The Mating dialogue box allows to simulate various mating systems. First, it allows to create subgroups for the reproduction that can be smaller than the whole population size. Second, it allows to link the fecundity to offspring number in two ways: either using the mean of gametic investment between parents (for instance mimicking the influence of direct benefits) or only the minimum of the two gametic investment (thereby representing the gametes number limitation). The encounter model allows to either let encounter occur at random within a mating group, or to rank it by using the competitiveness trait values. The preference model can be random (no preference), fixed threshold (rejection below, acceptation above), a probabilistic threshold, or unimodal preference. The model by default assumes mutual choice between individuals of both sexes, but it can be set to females choice only, a more “conventional sex roles” approach like. The span of the preference function can be absolute, meaning that it can encompass all the variation in the whole population, or it can on the opposite be expressed on the limited range of variation within the mating group.

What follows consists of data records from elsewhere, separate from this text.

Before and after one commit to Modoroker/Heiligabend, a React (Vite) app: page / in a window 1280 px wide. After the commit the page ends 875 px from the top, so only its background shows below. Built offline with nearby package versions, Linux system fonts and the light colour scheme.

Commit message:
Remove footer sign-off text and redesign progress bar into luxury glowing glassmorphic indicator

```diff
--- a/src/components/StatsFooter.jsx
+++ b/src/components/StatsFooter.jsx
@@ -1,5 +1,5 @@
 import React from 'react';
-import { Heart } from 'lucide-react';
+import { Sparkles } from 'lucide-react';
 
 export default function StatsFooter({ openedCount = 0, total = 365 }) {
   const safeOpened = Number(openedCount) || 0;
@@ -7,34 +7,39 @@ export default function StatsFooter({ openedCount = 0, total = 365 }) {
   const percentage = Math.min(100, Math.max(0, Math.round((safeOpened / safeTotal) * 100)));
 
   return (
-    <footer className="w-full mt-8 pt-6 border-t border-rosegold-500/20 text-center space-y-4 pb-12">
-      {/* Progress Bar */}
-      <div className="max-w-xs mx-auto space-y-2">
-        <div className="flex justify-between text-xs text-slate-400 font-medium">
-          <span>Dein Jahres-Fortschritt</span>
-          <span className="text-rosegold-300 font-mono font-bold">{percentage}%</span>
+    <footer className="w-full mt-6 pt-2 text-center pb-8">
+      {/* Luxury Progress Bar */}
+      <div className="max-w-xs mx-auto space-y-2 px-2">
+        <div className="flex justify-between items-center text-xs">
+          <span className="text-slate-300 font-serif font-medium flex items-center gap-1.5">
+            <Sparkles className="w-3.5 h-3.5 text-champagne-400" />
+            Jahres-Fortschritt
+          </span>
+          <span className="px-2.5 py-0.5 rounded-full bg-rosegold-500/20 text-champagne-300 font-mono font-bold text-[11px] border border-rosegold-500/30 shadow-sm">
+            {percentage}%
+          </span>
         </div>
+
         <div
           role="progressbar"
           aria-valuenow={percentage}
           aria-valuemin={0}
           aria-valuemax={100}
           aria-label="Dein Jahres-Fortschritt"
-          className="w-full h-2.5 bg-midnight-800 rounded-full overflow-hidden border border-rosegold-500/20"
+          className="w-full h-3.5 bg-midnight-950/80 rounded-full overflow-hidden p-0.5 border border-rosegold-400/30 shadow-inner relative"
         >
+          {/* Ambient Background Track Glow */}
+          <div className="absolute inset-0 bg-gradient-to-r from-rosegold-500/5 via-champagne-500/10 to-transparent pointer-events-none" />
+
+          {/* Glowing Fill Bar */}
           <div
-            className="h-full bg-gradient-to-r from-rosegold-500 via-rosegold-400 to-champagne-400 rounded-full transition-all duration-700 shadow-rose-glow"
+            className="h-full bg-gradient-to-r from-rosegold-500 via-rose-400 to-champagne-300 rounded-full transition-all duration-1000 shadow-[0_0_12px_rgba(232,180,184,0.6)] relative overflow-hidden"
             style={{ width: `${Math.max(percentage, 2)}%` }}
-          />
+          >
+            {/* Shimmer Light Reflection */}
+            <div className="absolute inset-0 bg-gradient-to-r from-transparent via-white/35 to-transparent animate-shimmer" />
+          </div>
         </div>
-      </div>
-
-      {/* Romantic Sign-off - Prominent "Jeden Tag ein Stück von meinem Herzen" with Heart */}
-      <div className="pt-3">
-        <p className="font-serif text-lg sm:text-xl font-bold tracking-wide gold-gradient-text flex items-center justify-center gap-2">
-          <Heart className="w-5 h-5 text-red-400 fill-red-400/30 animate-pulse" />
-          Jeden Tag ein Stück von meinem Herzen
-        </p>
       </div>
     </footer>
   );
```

Preference is by default not directly costly, it therefore does not change the reproductive investment / survival trade-off; however the user can choose to model a scenario with direct cost on the preference. Another default assumption is that the population is composed of two sexes, but the model also allows to create sexual reproduction scenarios without referring to gender (as in paramecia for instance).
Finally, it is possible to include a sexual chromosome in the genome, allowing part of the loci to be restricted to one sex only.
The last dialogue box allows to tune the fecundity in the model, with the use of a demographic constant. By default, the value is set at 10. It means that if, for instance, the mean of gametic investment of two mated parents is 0.5, then the number of offspring will be the floor integer value 0.5*10 (here, 5). This constant allows to start simulation with trait values that would readily crash the population on the one hand, or to allow the irrealistic generation of too many individuals, which is memory and time consuming for the simulation. Another control variable is the maximum iteration of the mating loop: in some cases, when individuals try to choose each other, their preference may not easily produce matchings. This number simply avoid unending yet unfruitful dating.
Once the model initialized, you can start a first simulation by right-clicking on the first time step, choosing 'evolution' and setting your desired number of time-steps.
Once the simulation is finished, you can also do manual replicates, by repeating the same operation from the initial time step, or any new time step of interest.
When the simulations are over, you can explore them using monitors, located on the left panel. To do so, click on a time step: it will set a colour square on it. Then click on a monitor, for instance, 'Mean traits values / Time'. The monitor will extract the required data from the simulation and display them. You can click once on another time step, for instance from a different simulation, and control+click on the monitor window: it will add these new data to the monitor, and you will thus be able to compare them. Note that you can also start a second project, using very different settings, and compare its results using the same framework on the same monitors. You can further explore the benefits of the CAPSIS-4 simulation platform using the contextual menus using right-clicking, or by using the contextual help buttons.
The interface, monitors, as well as some options of the model are in regular development. If you require a stable version, please contact us. If you require the code of the model, or would like to collaborate on some possible modifications of the model, you can also contact us.